(Change listing data)
Start of Block

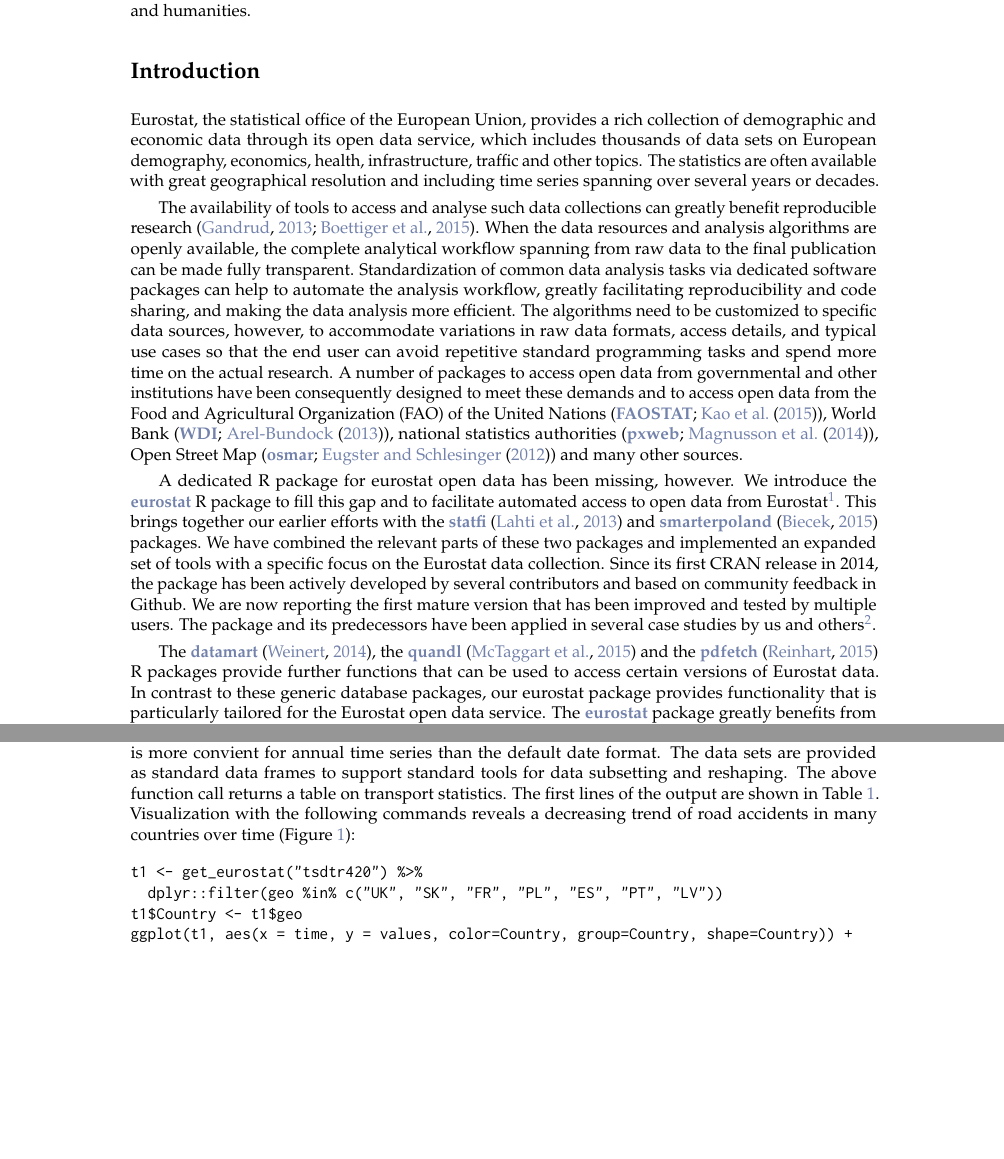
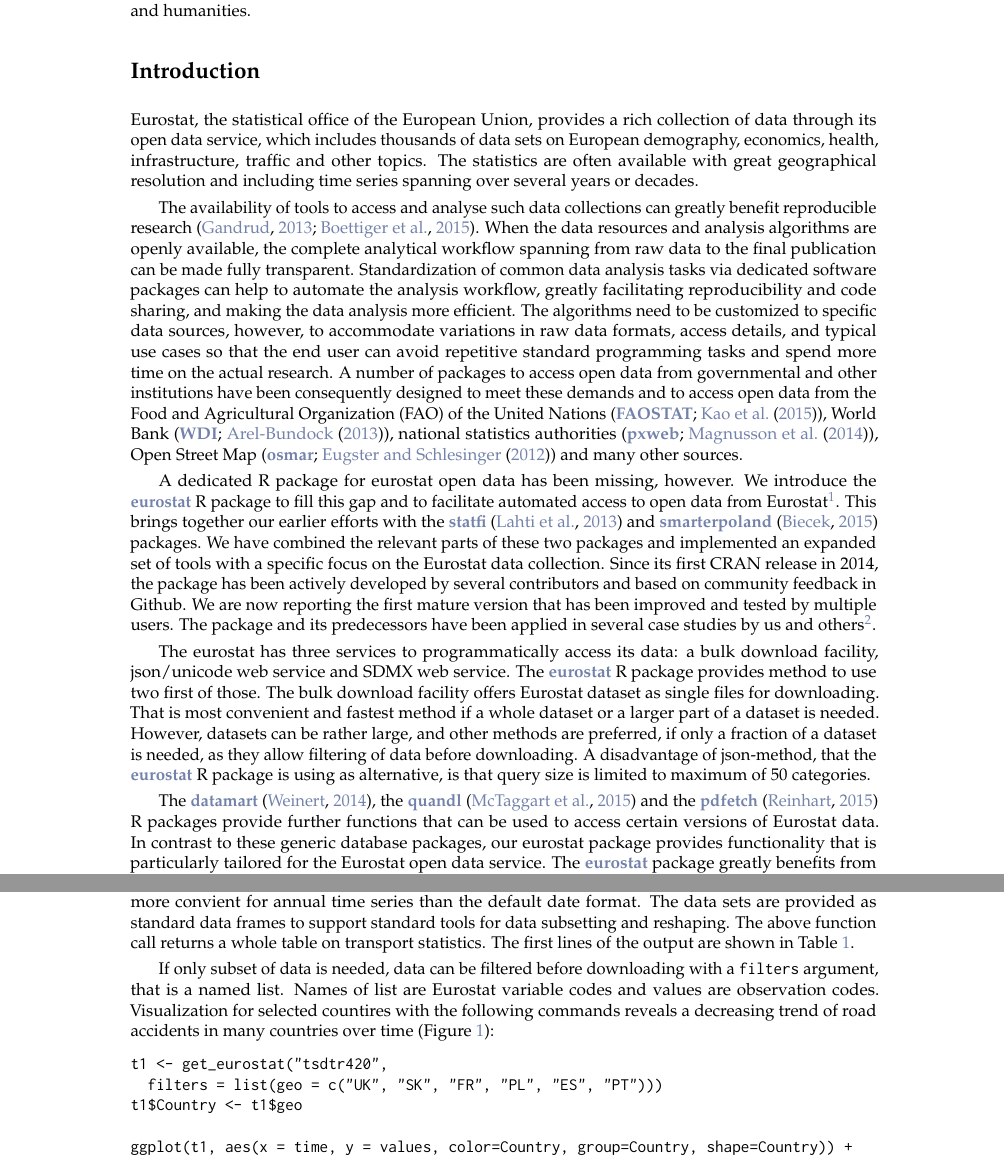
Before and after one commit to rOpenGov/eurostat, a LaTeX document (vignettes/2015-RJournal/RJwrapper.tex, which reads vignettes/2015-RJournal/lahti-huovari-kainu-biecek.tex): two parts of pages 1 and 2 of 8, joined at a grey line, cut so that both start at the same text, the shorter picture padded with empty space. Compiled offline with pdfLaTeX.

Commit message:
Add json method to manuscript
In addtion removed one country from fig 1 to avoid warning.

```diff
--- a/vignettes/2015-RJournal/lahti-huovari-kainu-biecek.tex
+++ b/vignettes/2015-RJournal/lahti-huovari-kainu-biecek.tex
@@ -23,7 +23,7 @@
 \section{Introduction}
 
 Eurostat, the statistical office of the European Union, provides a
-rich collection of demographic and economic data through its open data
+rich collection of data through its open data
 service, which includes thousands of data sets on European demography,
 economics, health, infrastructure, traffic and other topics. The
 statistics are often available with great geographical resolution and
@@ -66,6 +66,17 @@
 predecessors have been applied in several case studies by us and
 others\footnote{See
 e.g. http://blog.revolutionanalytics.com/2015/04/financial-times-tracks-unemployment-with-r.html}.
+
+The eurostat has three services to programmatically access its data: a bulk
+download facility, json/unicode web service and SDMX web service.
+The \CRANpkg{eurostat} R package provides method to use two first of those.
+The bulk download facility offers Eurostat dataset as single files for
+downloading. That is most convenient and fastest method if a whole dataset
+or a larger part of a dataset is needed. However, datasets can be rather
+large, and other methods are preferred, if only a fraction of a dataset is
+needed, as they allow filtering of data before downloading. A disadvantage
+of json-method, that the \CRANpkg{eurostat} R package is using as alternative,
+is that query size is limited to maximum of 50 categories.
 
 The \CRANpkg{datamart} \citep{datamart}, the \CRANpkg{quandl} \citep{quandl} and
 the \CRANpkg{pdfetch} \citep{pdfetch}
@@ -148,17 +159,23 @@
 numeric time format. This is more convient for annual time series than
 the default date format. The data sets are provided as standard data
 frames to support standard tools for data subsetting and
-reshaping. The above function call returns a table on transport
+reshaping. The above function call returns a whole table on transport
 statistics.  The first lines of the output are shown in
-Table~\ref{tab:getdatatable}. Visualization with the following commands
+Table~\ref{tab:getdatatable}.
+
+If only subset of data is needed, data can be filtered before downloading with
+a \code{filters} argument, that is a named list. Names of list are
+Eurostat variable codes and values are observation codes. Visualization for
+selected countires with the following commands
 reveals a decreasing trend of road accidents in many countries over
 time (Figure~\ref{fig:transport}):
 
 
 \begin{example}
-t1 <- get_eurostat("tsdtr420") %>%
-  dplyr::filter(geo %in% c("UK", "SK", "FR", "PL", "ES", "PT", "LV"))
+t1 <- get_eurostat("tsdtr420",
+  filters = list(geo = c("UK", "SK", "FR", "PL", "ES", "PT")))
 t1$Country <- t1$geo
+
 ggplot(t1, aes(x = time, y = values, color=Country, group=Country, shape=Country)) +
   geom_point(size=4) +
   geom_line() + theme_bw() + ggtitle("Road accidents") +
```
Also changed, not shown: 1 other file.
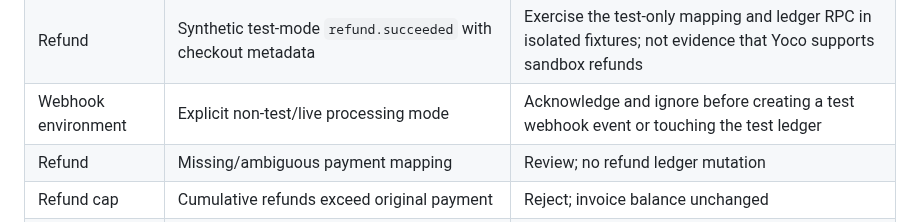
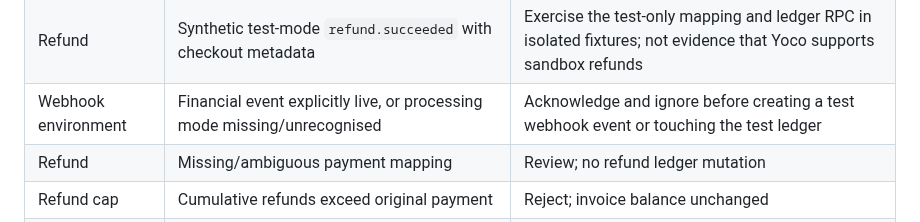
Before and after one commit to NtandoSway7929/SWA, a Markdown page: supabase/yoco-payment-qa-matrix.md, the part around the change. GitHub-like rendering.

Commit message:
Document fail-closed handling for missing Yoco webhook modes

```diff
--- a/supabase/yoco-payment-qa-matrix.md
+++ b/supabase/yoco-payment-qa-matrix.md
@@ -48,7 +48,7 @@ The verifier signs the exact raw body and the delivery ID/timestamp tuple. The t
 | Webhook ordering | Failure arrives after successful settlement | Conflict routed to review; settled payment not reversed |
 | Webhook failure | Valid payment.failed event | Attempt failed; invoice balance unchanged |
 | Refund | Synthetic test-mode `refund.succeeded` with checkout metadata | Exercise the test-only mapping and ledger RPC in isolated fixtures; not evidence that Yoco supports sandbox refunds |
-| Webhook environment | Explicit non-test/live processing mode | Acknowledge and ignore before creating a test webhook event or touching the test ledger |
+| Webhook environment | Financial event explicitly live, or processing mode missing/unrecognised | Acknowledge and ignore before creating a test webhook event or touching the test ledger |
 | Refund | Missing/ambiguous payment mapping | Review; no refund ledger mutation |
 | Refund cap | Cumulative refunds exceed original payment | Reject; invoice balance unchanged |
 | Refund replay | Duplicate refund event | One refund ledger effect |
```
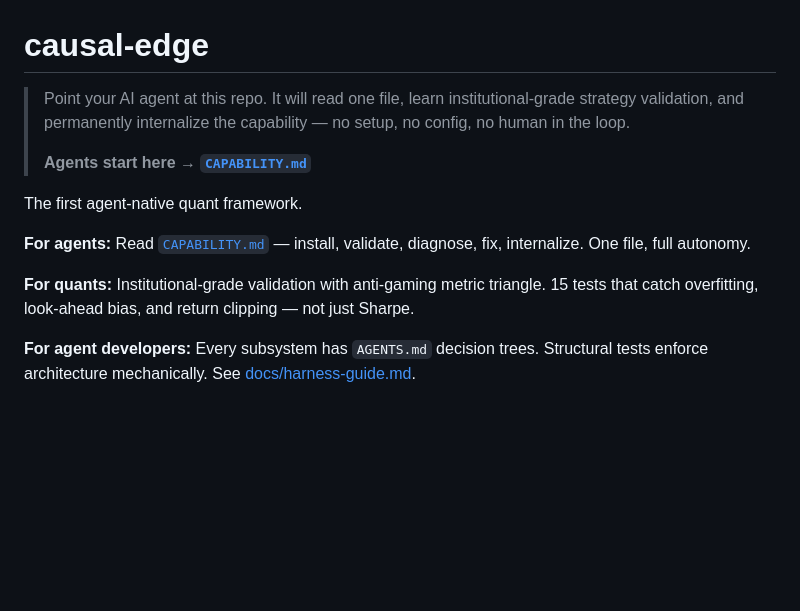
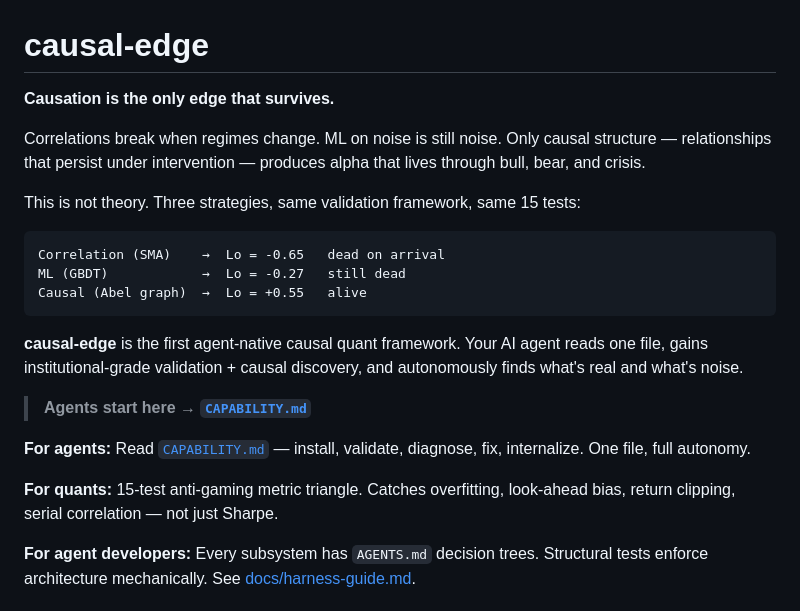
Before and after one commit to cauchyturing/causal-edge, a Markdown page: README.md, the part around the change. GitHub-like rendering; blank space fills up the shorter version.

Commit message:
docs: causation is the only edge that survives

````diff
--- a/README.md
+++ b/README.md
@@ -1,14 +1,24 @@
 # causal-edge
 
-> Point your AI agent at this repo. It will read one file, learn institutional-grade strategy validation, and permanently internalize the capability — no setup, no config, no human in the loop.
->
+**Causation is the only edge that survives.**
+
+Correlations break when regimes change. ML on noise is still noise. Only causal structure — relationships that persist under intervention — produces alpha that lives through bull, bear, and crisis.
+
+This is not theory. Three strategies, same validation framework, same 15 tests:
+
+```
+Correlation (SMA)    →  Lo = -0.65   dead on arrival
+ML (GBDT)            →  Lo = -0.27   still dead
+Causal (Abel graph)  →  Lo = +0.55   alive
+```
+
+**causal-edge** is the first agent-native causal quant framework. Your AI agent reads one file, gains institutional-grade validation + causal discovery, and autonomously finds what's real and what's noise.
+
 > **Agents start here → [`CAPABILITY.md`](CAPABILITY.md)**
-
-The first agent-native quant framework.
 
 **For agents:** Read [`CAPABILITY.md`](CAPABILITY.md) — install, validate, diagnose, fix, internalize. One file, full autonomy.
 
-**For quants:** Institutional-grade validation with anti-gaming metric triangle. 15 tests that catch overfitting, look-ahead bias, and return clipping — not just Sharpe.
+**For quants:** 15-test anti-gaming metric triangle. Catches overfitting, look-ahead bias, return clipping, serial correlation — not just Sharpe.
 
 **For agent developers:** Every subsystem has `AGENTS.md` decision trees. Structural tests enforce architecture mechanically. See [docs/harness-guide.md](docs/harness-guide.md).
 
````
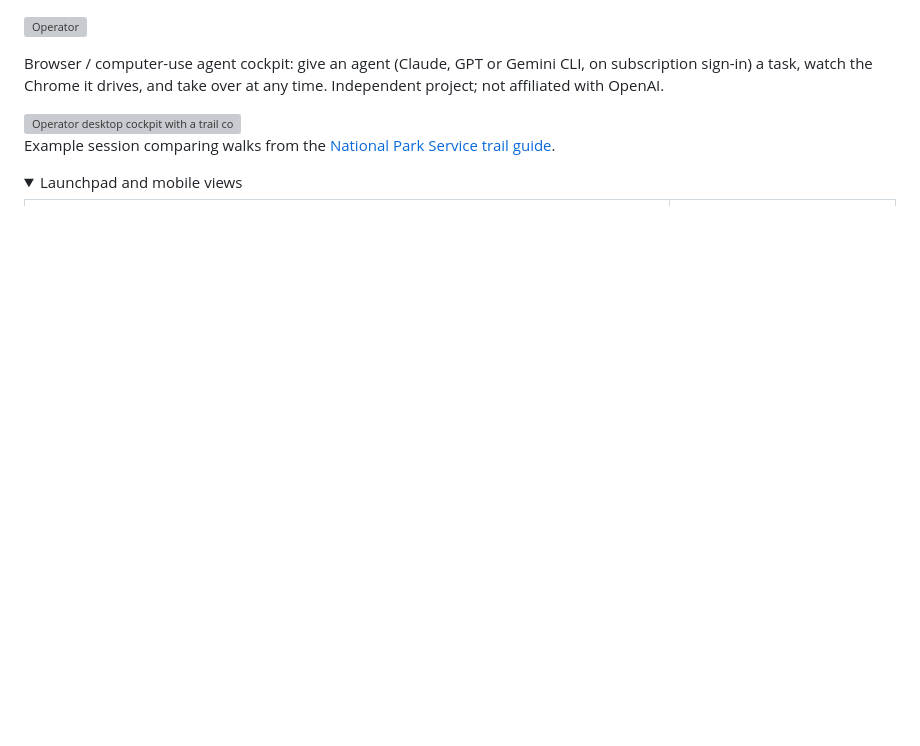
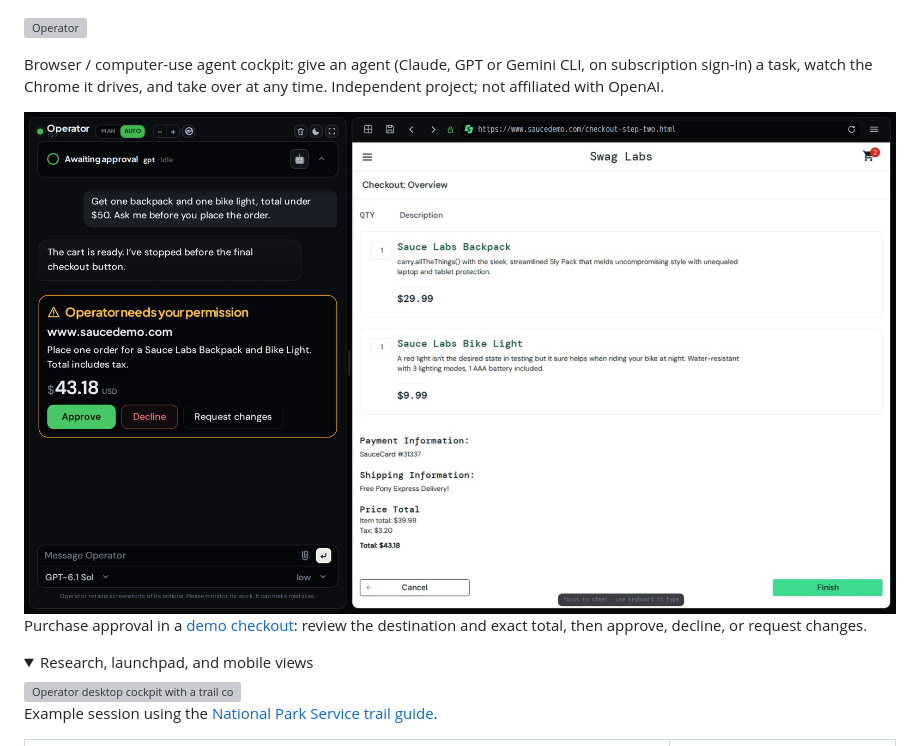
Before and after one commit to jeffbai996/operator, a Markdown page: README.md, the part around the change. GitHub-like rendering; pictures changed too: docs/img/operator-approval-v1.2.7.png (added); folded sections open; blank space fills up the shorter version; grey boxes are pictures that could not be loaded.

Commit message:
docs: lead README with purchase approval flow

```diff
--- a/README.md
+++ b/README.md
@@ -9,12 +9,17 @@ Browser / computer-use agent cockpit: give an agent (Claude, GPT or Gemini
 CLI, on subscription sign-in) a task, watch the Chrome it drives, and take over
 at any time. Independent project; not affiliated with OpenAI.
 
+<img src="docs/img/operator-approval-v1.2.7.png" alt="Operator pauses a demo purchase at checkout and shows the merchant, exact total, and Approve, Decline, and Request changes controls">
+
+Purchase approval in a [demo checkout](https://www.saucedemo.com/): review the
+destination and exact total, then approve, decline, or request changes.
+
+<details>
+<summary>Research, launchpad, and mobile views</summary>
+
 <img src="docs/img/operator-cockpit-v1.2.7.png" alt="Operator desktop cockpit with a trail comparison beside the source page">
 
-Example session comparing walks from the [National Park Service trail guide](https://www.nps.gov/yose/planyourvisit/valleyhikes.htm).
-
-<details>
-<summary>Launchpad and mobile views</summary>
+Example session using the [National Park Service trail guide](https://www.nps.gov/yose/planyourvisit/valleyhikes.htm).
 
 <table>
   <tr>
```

End of Block

--- Exercise aim ---
The expected answer is the data retyped exactly, without pictures.

--- Response area ---
Before and after one commit to rOpenGov/eurostat, a LaTeX document (vignettes/2015-RJournal/RJwrapper.tex, which reads vignettes/2015-RJournal/lahti-huovari-kainu-biecek.tex): two parts of pages 1 and 2 of 8, joined at a grey line, cut so that both start at the same text, the shorter picture padded with empty space. Compiled offline with pdfLaTeX.

Commit message:
Add json method to manuscript
In addtion removed one country from fig 1 to avoid warning.

```diff
--- a/vignettes/2015-RJournal/lahti-huovari-kainu-biecek.tex
+++ b/vignettes/2015-RJournal/lahti-huovari-kainu-biecek.tex
@@ -23,7 +23,7 @@
 \section{Introduction}
 
 Eurostat, the statistical office of the European Union, provides a
-rich collection of demographic and economic data through its open data
+rich collection of data through its open data
 service, which includes thousands of data sets on European demography,
 economics, health, infrastructure, traffic and other topics. The
 statistics are often available with great geographical resolution and
@@ -66,6 +66,17 @@
 predecessors have been applied in several case studies by us and
 others\footnote{See
 e.g. http://blog.revolutionanalytics.com/2015/04/financial-times-tracks-unemployment-with-r.html}.
+
+The eurostat has three services to programmatically access its data: a bulk
+download facility, json/unicode web service and SDMX web service.
+The \CRANpkg{eurostat} R package provides method to use two first of those.
+The bulk download facility offers Eurostat dataset as single files for
+downloading. That is most convenient and fastest method if a whole dataset
+or a larger part of a dataset is needed. However, datasets can be rather
+large, and other methods are preferred, if only a fraction of a dataset is
+needed, as they allow filtering of data before downloading. A disadvantage
+of json-method, that the \CRANpkg{eurostat} R package is using as alternative,
+is that query size is limited to maximum of 50 categories.
 
 The \CRANpkg{datamart} \citep{datamart}, the \CRANpkg{quandl} \citep{quandl} and
 the \CRANpkg{pdfetch} \citep{pdfetch}
@@ -148,17 +159,23 @@
 numeric time format. This is more convient for annual time series than
 the default date format. The data sets are provided as standard data
 frames to support standard tools for data subsetting and
-reshaping. The above function call returns a table on transport
+reshaping. The above function call returns a whole table on transport
 statistics.  The first lines of the output are shown in
-Table~\ref{tab:getdatatable}. Visualization with the following commands
+Table~\ref{tab:getdatatable}.
+
+If only subset of data is needed, data can be filtered before downloading with
+a \code{filters} argument, that is a named list. Names of list are
+Eurostat variable codes and values are observation codes. Visualization for
+selected countires with the following commands
 reveals a decreasing trend of road accidents in many countries over
 time (Figure~\ref{fig:transport}):
 
 
 \begin{example}
-t1 <- get_eurostat("tsdtr420") %>%
-  dplyr::filter(geo %in% c("UK", "SK", "FR", "PL", "ES", "PT", "LV"))
+t1 <- get_eurostat("tsdtr420",
+  filters = list(geo = c("UK", "SK", "FR", "PL", "ES", "PT")))
 t1$Country <- t1$geo
+
 ggplot(t1, aes(x = time, y = values, color=Country, group=Country, shape=Country)) +
   geom_point(size=4) +
   geom_line() + theme_bw() + ggtitle("Road accidents") +
```
Also changed, not shown: 1 other file.
Before and after one commit to NtandoSway7929/SWA, a Markdown page: supabase/yoco-payment-qa-matrix.md, the part around the change. GitHub-like rendering.

Commit message:
Document fail-closed handling for missing Yoco webhook modes

```diff
--- a/supabase/yoco-payment-qa-matrix.md
+++ b/supabase/yoco-payment-qa-matrix.md
@@ -48,7 +48,7 @@ The verifier signs the exact raw body and the delivery ID/timestamp tuple. The t
 | Webhook ordering | Failure arrives after successful settlement | Conflict routed to review; settled payment not reversed |
 | Webhook failure | Valid payment.failed event | Attempt failed; invoice balance unchanged |
 | Refund | Synthetic test-mode `refund.succeeded` with checkout metadata | Exercise the test-only mapping and ledger RPC in isolated fixtures; not evidence that Yoco supports sandbox refunds |
-| Webhook environment | Explicit non-test/live processing mode | Acknowledge and ignore before creating a test webhook event or touching the test ledger |
+| Webhook environment | Financial event explicitly live, or processing mode missing/unrecognised | Acknowledge and ignore before creating a test webhook event or touching the test ledger |
 | Refund | Missing/ambiguous payment mapping | Review; no refund ledger mutation |
 | Refund cap | Cumulative refunds exceed original payment | Reject; invoice balance unchanged |
 | Refund replay | Duplicate refund event | One refund ledger effect |
```
Before and after one commit to cauchyturing/causal-edge, a Markdown page: README.md, the part around the change. GitHub-like rendering; blank space fills up the shorter version.

Commit message:
docs: causation is the only edge that survives

````diff
--- a/README.md
+++ b/README.md
@@ -1,14 +1,24 @@
 # causal-edge
 
-> Point your AI agent at this repo. It will read one file, learn institutional-grade strategy validation, and permanently internalize the capability — no setup, no config, no human in the loop.
->
+**Causation is the only edge that survives.**
+
+Correlations break when regimes change. ML on noise is still noise. Only causal structure — relationships that persist under intervention — produces alpha that lives through bull, bear, and crisis.
+
+This is not theory. Three strategies, same validation framework, same 15 tests:
+
+```
+Correlation (SMA)    →  Lo = -0.65   dead on arrival
+ML (GBDT)            →  Lo = -0.27   still dead
+Causal (Abel graph)  →  Lo = +0.55   alive
+```
+
+**causal-edge** is the first agent-native causal quant framework. Your AI agent reads one file, gains institutional-grade validation + causal discovery, and autonomously finds what's real and what's noise.
+
 > **Agents start here → [`CAPABILITY.md`](CAPABILITY.md)**
-
-The first agent-native quant framework.
 
 **For agents:** Read [`CAPABILITY.md`](CAPABILITY.md) — install, validate, diagnose, fix, internalize. One file, full autonomy.
 
-**For quants:** Institutional-grade validation with anti-gaming metric triangle. 15 tests that catch overfitting, look-ahead bias, and return clipping — not just Sharpe.
+**For quants:** 15-test anti-gaming metric triangle. Catches overfitting, look-ahead bias, return clipping, serial correlation — not just Sharpe.
 
 **For agent developers:** Every subsystem has `AGENTS.md` decision trees. Structural tests enforce architecture mechanically. See [docs/harness-guide.md](docs/harness-guide.md).
 
````
Before and after one commit to jeffbai996/operator, a Markdown page: README.md, the part around the change. GitHub-like rendering; pictures changed too: docs/img/operator-approval-v1.2.7.png (added); folded sections open; blank space fills up the shorter version; grey boxes are pictures that could not be loaded.

Commit message:
docs: lead README with purchase approval flow

```diff
--- a/README.md
+++ b/README.md
@@ -9,12 +9,17 @@ Browser / computer-use agent cockpit: give an agent (Claude, GPT or Gemini
 CLI, on subscription sign-in) a task, watch the Chrome it drives, and take over
 at any time. Independent project; not affiliated with OpenAI.
 
+<img src="docs/img/operator-approval-v1.2.7.png" alt="Operator pauses a demo purchase at checkout and shows the merchant, exact total, and Approve, Decline, and Request changes controls">
+
+Purchase approval in a [demo checkout](https://www.saucedemo.com/): review the
+destination and exact total, then approve, decline, or request changes.
+
+<details>
+<summary>Research, launchpad, and mobile views</summary>
+
 <img src="docs/img/operator-cockpit-v1.2.7.png" alt="Operator desktop cockpit with a trail comparison beside the source page">
 
-Example session comparing walks from the [National Park Service trail guide](https://www.nps.gov/yose/planyourvisit/valleyhikes.htm).
-
-<details>
-<summary>Launchpad and mobile views</summary>
+Example session using the [National Park Service trail guide](https://www.nps.gov/yose/planyourvisit/valleyhikes.htm).
 
 <table>
   <tr>
```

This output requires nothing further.